“Friends don’t let friends drive drunk.” It’s an old saying, but it’s still true. Keep an eye on the other people with whom you’re celebrating, and do whatever it takes to stop anyone from driving under the influence.
Henry encourages prevention as a first step. She suggests, “If possible, prevent the friend from getting drunk in the first place.” It’s hard to reason with a drunk person, so if you can encourage her to avoid drinking excessively, things may be easier on everyone in the long run.
Trying to stop an intoxicated person from driving can provoke angry reactions. Keep your tone light and calm, and try to avoid a scene that will embarrass your friend. Explaining that you just want your friend and others on the road to be safe can soften the blow.
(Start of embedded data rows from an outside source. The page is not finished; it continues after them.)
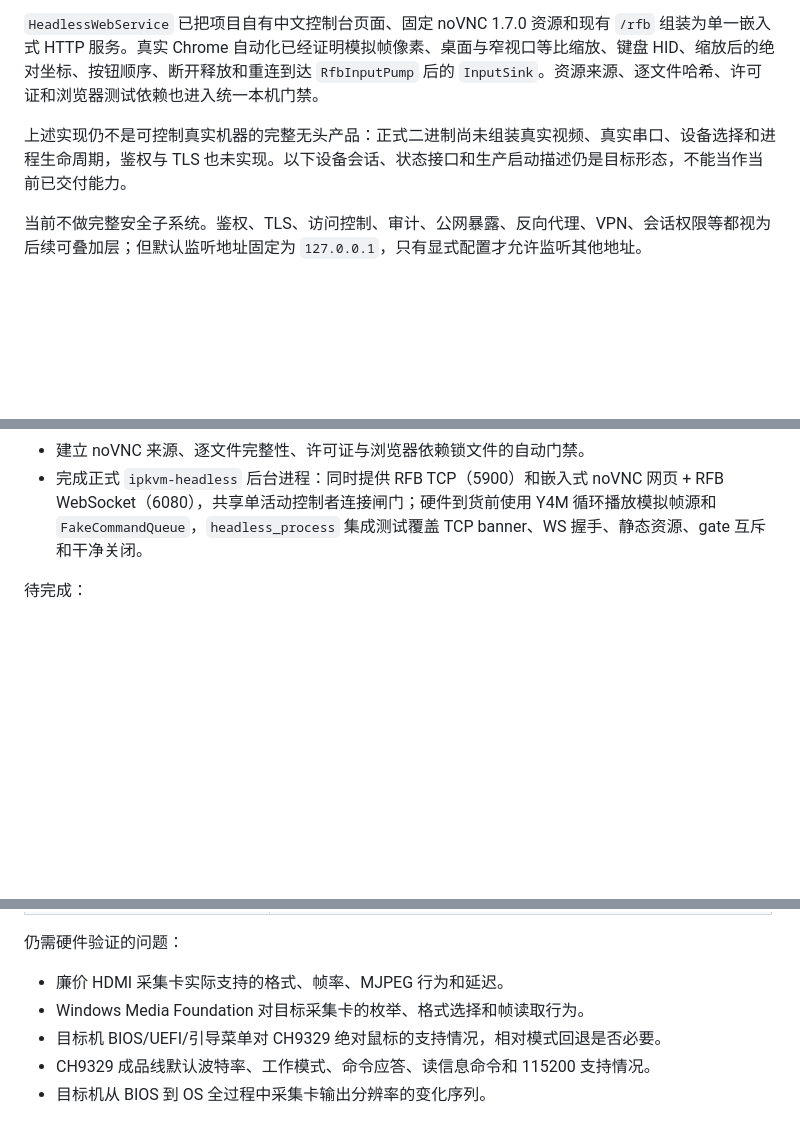
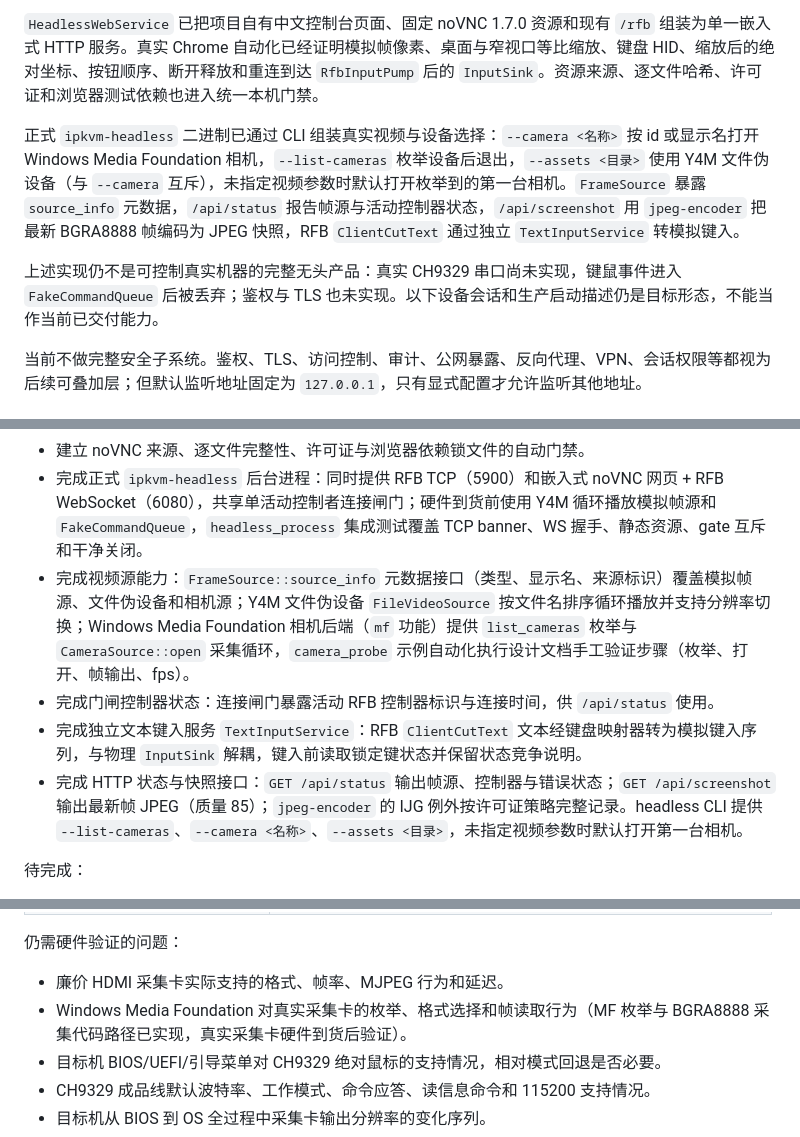
Before and after one commit to kxn/MyKvm, a Markdown page: docs/ipkvm-coarse-design.md, 3 parts joined by grey strips. Drawn GitHub-style; blank space fills up the shorter version.

```diff
--- a/docs/ipkvm-coarse-design.md
+++ b/docs/ipkvm-coarse-design.md
@@ -21,7 +21,9 @@
 
 `HeadlessWebService` 已把项目自有中文控制台页面、固定 noVNC 1.7.0 资源和现有 `/rfb` 组装为单一嵌入式 HTTP 服务。真实 Chrome 自动化已经证明模拟帧像素、桌面与窄视口等比缩放、键盘 HID、缩放后的绝对坐标、按钮顺序、断开释放和重连到达 `RfbInputPump` 后的 `InputSink`。资源来源、逐文件哈希、许可证和浏览器测试依赖也进入统一本机门禁。
 
-上述实现仍不是可控制真实机器的完整无头产品：正式二进制尚未组装真实视频、真实串口、设备选择和进程生命周期，鉴权与 TLS 也未实现。以下设备会话、状态接口和生产启动描述仍是目标形态，不能当作当前已交付能力。
+正式 `ipkvm-headless` 二进制已通过 CLI 组装真实视频与设备选择：`--camera <名称>` 按 id 或显示名打开 Windows Media Foundation 相机，`--list-cameras` 枚举设备后退出，`--assets <目录>` 使用 Y4M 文件伪设备（与 `--camera` 互斥），未指定视频参数时默认打开枚举到的第一台相机。`FrameSource` 暴露 `source_info` 元数据，`/api/status` 报告帧源与活动控制器状态，`/api/screenshot` 用 `jpeg-encoder` 把最新 BGRA8888 帧编码为 JPEG 快照，RFB `ClientCutText` 通过独立 `TextInputService` 转模拟键入。
+
+上述实现仍不是可控制真实机器的完整无头产品：真实 CH9329 串口尚未实现，键鼠事件进入 `FakeCommandQueue` 后被丢弃；鉴权与 TLS 也未实现。以下设备会话和生产启动描述仍是目标形态，不能当作当前已交付能力。
 
 当前不做完整安全子系统。鉴权、TLS、访问控制、审计、公网暴露、反向代理、VPN、会话权限等都视为后续可叠加层；但默认监听地址固定为 `127.0.0.1`，只有显式配置才允许监听其他地址。
 
@@ -534,6 +540,10 @@ WebSocket 兼容：
 - 使用真实 Chrome 自动验证 noVNC 页面、模拟帧像素、两种视口等比缩放、键盘、绝对指针、按钮、释放和重连闭环。
 - 建立 noVNC 来源、逐文件完整性、许可证与浏览器依赖锁文件的自动门禁。
 - 完成正式 `ipkvm-headless` 后台进程：同时提供 RFB TCP（5900）和嵌入式 noVNC 网页 + RFB WebSocket（6080），共享单活动控制者连接闸门；硬件到货前使用 Y4M 循环播放模拟帧源和 `FakeCommandQueue`，`headless_process` 集成测试覆盖 TCP banner、WS 握手、静态资源、gate 互斥和干净关闭。
+- 完成视频源能力：`FrameSource::source_info` 元数据接口（类型、显示名、来源标识）覆盖模拟帧源、文件伪设备和相机源；Y4M 文件伪设备 `FileVideoSource` 按文件名排序循环播放并支持分辨率切换；Windows Media Foundation 相机后端（`mf` 功能）提供 `list_cameras` 枚举与 `CameraSource::open` 采集循环，`camera_probe` 示例自动化执行设计文档手工验证步骤（枚举、打开、帧输出、fps）。
+- 完成门闸控制器状态：连接闸门暴露活动 RFB 控制器标识与连接时间，供 `/api/status` 使用。
+- 完成独立文本键入服务 `TextInputService`：RFB `ClientCutText` 文本经键盘映射器转为模拟键入序列，与物理 `InputSink` 解耦，键入前读取锁定键状态并保留状态竞争说明。
+- 完成 HTTP 状态与快照接口：`GET /api/status` 输出帧源、控制器与错误状态；`GET /api/screenshot` 输出最新帧 JPEG（质量 85）；`jpeg-encoder` 的 IJG 例外按许可证策略完整记录。headless CLI 提供 `--list-cameras`、`--camera <名称>`、`--assets <目录>`，未指定视频参数时默认打开第一台相机。
 
 待完成：
 
@@ -638,7 +648,7 @@ WebSocket 兼容：
 仍需硬件验证的问题：
 
 - 廉价 HDMI 采集卡实际支持的格式、帧率、MJPEG 行为和延迟。
-- Windows Media Foundation 对目标采集卡的枚举、格式选择和帧读取行为。
+- Windows Media Foundation 对真实采集卡的枚举、格式选择和帧读取行为（MF 枚举与 BGRA8888 采集代码路径已实现，真实采集卡硬件到货后验证）。
 - 目标机 BIOS/UEFI/引导菜单对 CH9329 绝对鼠标的支持情况，相对模式回退是否必要。
 - CH9329 成品线默认波特率、工作模式、命令应答、读信息命令和 115200 支持情况。
 - 目标机从 BIOS 到 OS 全过程中采集卡输出分辨率的变化序列。
```
Also changed, not shown: other parts of docs/ipkvm-coarse-design.md (+9 -5 lines), README.md (+12 -5 lines).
If the person insists on driving, ask a few others to help you talk to him or her. Sometimes just making it a group effort can do the trick.
If reasoning with your friend doesn’t sway him or her, you may have to resort to stronger measures. First, try to take away the car keys. If that fails, you might try physically restraining your friend or removing a car tire. As a last resort, call the police. No matter what it takes, in order to save lives, it’s crucial to prevent drunk driving.
If you host a St. Patrick’s Day celebration that involves alcohol, do your part to get your guests home safely. Serve a good selection of food and non-alcoholic beverages, so guests aren’t drinking on an empty stomach. However, salty snacks can make guests thirstier, thereby drinking more, so offer more than just chips and pretzels.
Put the alcohol away 1.5 to two hours before the end of the party. This gives people time to sober up before heading home. Entice guests to stick around even after the alcohol’s been put up by serving dessert and coffee at this time.
See to it that none of your guests drive home under the influence. Make sure that some designated drivers are on hand to provide rides home. Before the party, research cab companies, so you have numbers on hand to call if necessary. If nothing else, let people crash on your couch until they’re in better shape to drive.
At last [wine] biteth like a serpent, and stingeth like an adder. —Proverbs 23:32
The Bible cautions that drinking, especially excessive drinking, can have significant repercussions. One of the most devastating of those is car accidents caused by drunk drivers. Henry warns that driving under the influence can be “deadly for the person drunk and more often, the innocent victim who dies because someone chose to drive drunk.”
Fortunately, there are ways to protect yourself and your friends from getting behind the wheel while impaired. Planning ahead for a safe celebration can save many lives.
What tips do you have for safe driving on St. Patrick’s Day?